▶ [Problem]:
The finished copy should match every record exactly and contain no pictures.

Data to examine below:

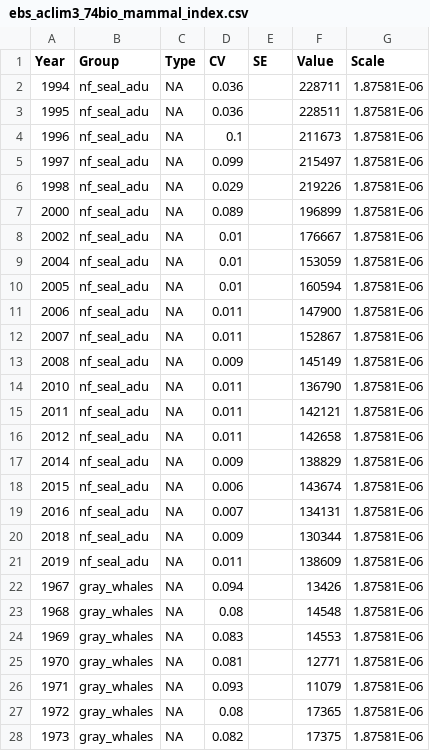
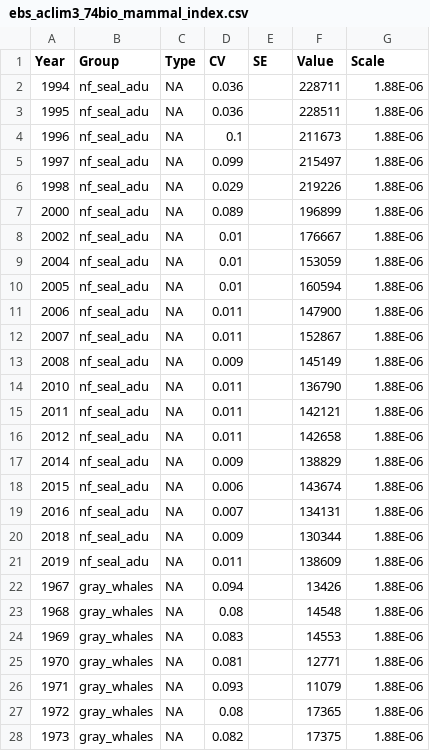
Before and after one commit to aw2113/aclim3_rpath, a CSV file: data/ebs_aclim3_74bio_mammal_index.csv, drawn as a sheet; only a part is shown; the diff covers the shown part only.

```diff
--- a/data/ebs_aclim3_74bio_mammal_index.csv
+++ b/data/ebs_aclim3_74bio_mammal_index.csv
@@ -1,28 +1,28 @@
 Year,Group,Type,CV,SE,Value,Scale
-1994,nf_seal_adu,NA,0.036,,228711,1.87581E-06
-1995,nf_seal_adu,NA,0.036,,228511,1.87581E-06
-1996,nf_seal_adu,NA,0.1,,211673,1.87581E-06
-1997,nf_seal_adu,NA,0.099,,215497,1.87581E-06
-1998,nf_seal_adu,NA,0.029,,219226,1.87581E-06
-2000,nf_seal_adu,NA,0.089,,196899,1.87581E-06
-2002,nf_seal_adu,NA,0.01,,176667,1.87581E-06
-2004,nf_seal_adu,NA,0.01,,153059,1.87581E-06
-2005,nf_seal_adu,NA,0.01,,160594,1.87581E-06
-2006,nf_seal_adu,NA,0.011,,147900,1.87581E-06
-2007,nf_seal_adu,NA,0.011,,152867,1.87581E-06
-2008,nf_seal_adu,NA,0.009,,145149,1.87581E-06
-2010,nf_seal_adu,NA,0.011,,136790,1.87581E-06
-2011,nf_seal_adu,NA,0.011,,142121,1.87581E-06
-2012,nf_seal_adu,NA,0.011,,142658,1.87581E-06
-2014,nf_seal_adu,NA,0.009,,138829,1.87581E-06
-2015,nf_seal_adu,NA,0.006,,143674,1.87581E-06
-2016,nf_seal_adu,NA,0.007,,134131,1.87581E-06
-2018,nf_seal_adu,NA,0.009,,130344,1.87581E-06
-2019,nf_seal_adu,NA,0.011,,138609,1.87581E-06
-1967,gray_whales,NA,0.094,,13426,1.87581E-06
-1968,gray_whales,NA,0.08,,14548,1.87581E-06
-1969,gray_whales,NA,0.083,,14553,1.87581E-06
-1970,gray_whales,NA,0.081,,12771,1.87581E-06
-1971,gray_whales,NA,0.093,,11079,1.87581E-06
-1972,gray_whales,NA,0.08,,17365,1.87581E-06
-1973,gray_whales,NA,0.082,,17375,1.87581E-06
+1994,nf_seal_adu,NA,0.036,,228711,1.88E-06
+1995,nf_seal_adu,NA,0.036,,228511,1.88E-06
+1996,nf_seal_adu,NA,0.1,,211673,1.88E-06
+1997,nf_seal_adu,NA,0.099,,215497,1.88E-06
+1998,nf_seal_adu,NA,0.029,,219226,1.88E-06
+2000,nf_seal_adu,NA,0.089,,196899,1.88E-06
+2002,nf_seal_adu,NA,0.01,,176667,1.88E-06
+2004,nf_seal_adu,NA,0.01,,153059,1.88E-06
+2005,nf_seal_adu,NA,0.01,,160594,1.88E-06
+2006,nf_seal_adu,NA,0.011,,147900,1.88E-06
+2007,nf_seal_adu,NA,0.011,,152867,1.88E-06
+2008,nf_seal_adu,NA,0.009,,145149,1.88E-06
+2010,nf_seal_adu,NA,0.011,,136790,1.88E-06
+2011,nf_seal_adu,NA,0.011,,142121,1.88E-06
+2012,nf_seal_adu,NA,0.011,,142658,1.88E-06
+2014,nf_seal_adu,NA,0.009,,138829,1.88E-06
+2015,nf_seal_adu,NA,0.006,,143674,1.88E-06
+2016,nf_seal_adu,NA,0.007,,134131,1.88E-06
+2018,nf_seal_adu,NA,0.009,,130344,1.88E-06
+2019,nf_seal_adu,NA,0.011,,138609,1.88E-06
+1967,gray_whales,NA,0.094,,13426,1.88E-06
+1968,gray_whales,NA,0.08,,14548,1.88E-06
+1969,gray_whales,NA,0.083,,14553,1.88E-06
+1970,gray_whales,NA,0.081,,12771,1.88E-06
+1971,gray_whales,NA,0.093,,11079,1.88E-06
+1972,gray_whales,NA,0.08,,17365,1.88E-06
+1973,gray_whales,NA,0.082,,17375,1.88E-06
```
Also changed, not shown: 32 edited cells elsewhere in this file.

End of Data to examine.

▶ [Answer to the problem]:
Before and after one commit to aw2113/aclim3_rpath, a CSV file: data/ebs_aclim3_74bio_mammal_index.csv, drawn as a sheet; only a part is shown; the diff covers the shown part only.

```diff
--- a/data/ebs_aclim3_74bio_mammal_index.csv
+++ b/data/ebs_aclim3_74bio_mammal_index.csv
@@ -1,28 +1,28 @@
 Year,Group,Type,CV,SE,Value,Scale
-1994,nf_seal_adu,NA,0.036,,228711,1.87581E-06
-1995,nf_seal_adu,NA,0.036,,228511,1.87581E-06
-1996,nf_seal_adu,NA,0.1,,211673,1.87581E-06
-1997,nf_seal_adu,NA,0.099,,215497,1.87581E-06
-1998,nf_seal_adu,NA,0.029,,219226,1.87581E-06
-2000,nf_seal_adu,NA,0.089,,196899,1.87581E-06
-2002,nf_seal_adu,NA,0.01,,176667,1.87581E-06
-2004,nf_seal_adu,NA,0.01,,153059,1.87581E-06
-2005,nf_seal_adu,NA,0.01,,160594,1.87581E-06
-2006,nf_seal_adu,NA,0.011,,147900,1.87581E-06
-2007,nf_seal_adu,NA,0.011,,152867,1.87581E-06
-2008,nf_seal_adu,NA,0.009,,145149,1.87581E-06
-2010,nf_seal_adu,NA,0.011,,136790,1.87581E-06
-2011,nf_seal_adu,NA,0.011,,142121,1.87581E-06
-2012,nf_seal_adu,NA,0.011,,142658,1.87581E-06
-2014,nf_seal_adu,NA,0.009,,138829,1.87581E-06
-2015,nf_seal_adu,NA,0.006,,143674,1.87581E-06
-2016,nf_seal_adu,NA,0.007,,134131,1.87581E-06
-2018,nf_seal_adu,NA,0.009,,130344,1.87581E-06
-2019,nf_seal_adu,NA,0.011,,138609,1.87581E-06
-1967,gray_whales,NA,0.094,,13426,1.87581E-06
-1968,gray_whales,NA,0.08,,14548,1.87581E-06
-1969,gray_whales,NA,0.083,,14553,1.87581E-06
-1970,gray_whales,NA,0.081,,12771,1.87581E-06
-1971,gray_whales,NA,0.093,,11079,1.87581E-06
-1972,gray_whales,NA,0.08,,17365,1.87581E-06
-1973,gray_whales,NA,0.082,,17375,1.87581E-06
+1994,nf_seal_adu,NA,0.036,,228711,1.88E-06
+1995,nf_seal_adu,NA,0.036,,228511,1.88E-06
+1996,nf_seal_adu,NA,0.1,,211673,1.88E-06
+1997,nf_seal_adu,NA,0.099,,215497,1.88E-06
+1998,nf_seal_adu,NA,0.029,,219226,1.88E-06
+2000,nf_seal_adu,NA,0.089,,196899,1.88E-06
+2002,nf_seal_adu,NA,0.01,,176667,1.88E-06
+2004,nf_seal_adu,NA,0.01,,153059,1.88E-06
+2005,nf_seal_adu,NA,0.01,,160594,1.88E-06
+2006,nf_seal_adu,NA,0.011,,147900,1.88E-06
+2007,nf_seal_adu,NA,0.011,,152867,1.88E-06
+2008,nf_seal_adu,NA,0.009,,145149,1.88E-06
+2010,nf_seal_adu,NA,0.011,,136790,1.88E-06
+2011,nf_seal_adu,NA,0.011,,142121,1.88E-06
+2012,nf_seal_adu,NA,0.011,,142658,1.88E-06
+2014,nf_seal_adu,NA,0.009,,138829,1.88E-06
+2015,nf_seal_adu,NA,0.006,,143674,1.88E-06
+2016,nf_seal_adu,NA,0.007,,134131,1.88E-06
+2018,nf_seal_adu,NA,0.009,,130344,1.88E-06
+2019,nf_seal_adu,NA,0.011,,138609,1.88E-06
+1967,gray_whales,NA,0.094,,13426,1.88E-06
+1968,gray_whales,NA,0.08,,14548,1.88E-06
+1969,gray_whales,NA,0.083,,14553,1.88E-06
+1970,gray_whales,NA,0.081,,12771,1.88E-06
+1971,gray_whales,NA,0.093,,11079,1.88E-06
+1972,gray_whales,NA,0.08,,17365,1.88E-06
+1973,gray_whales,NA,0.082,,17375,1.88E-06
```
Also changed, not shown: 32 edited cells elsewhere in this file.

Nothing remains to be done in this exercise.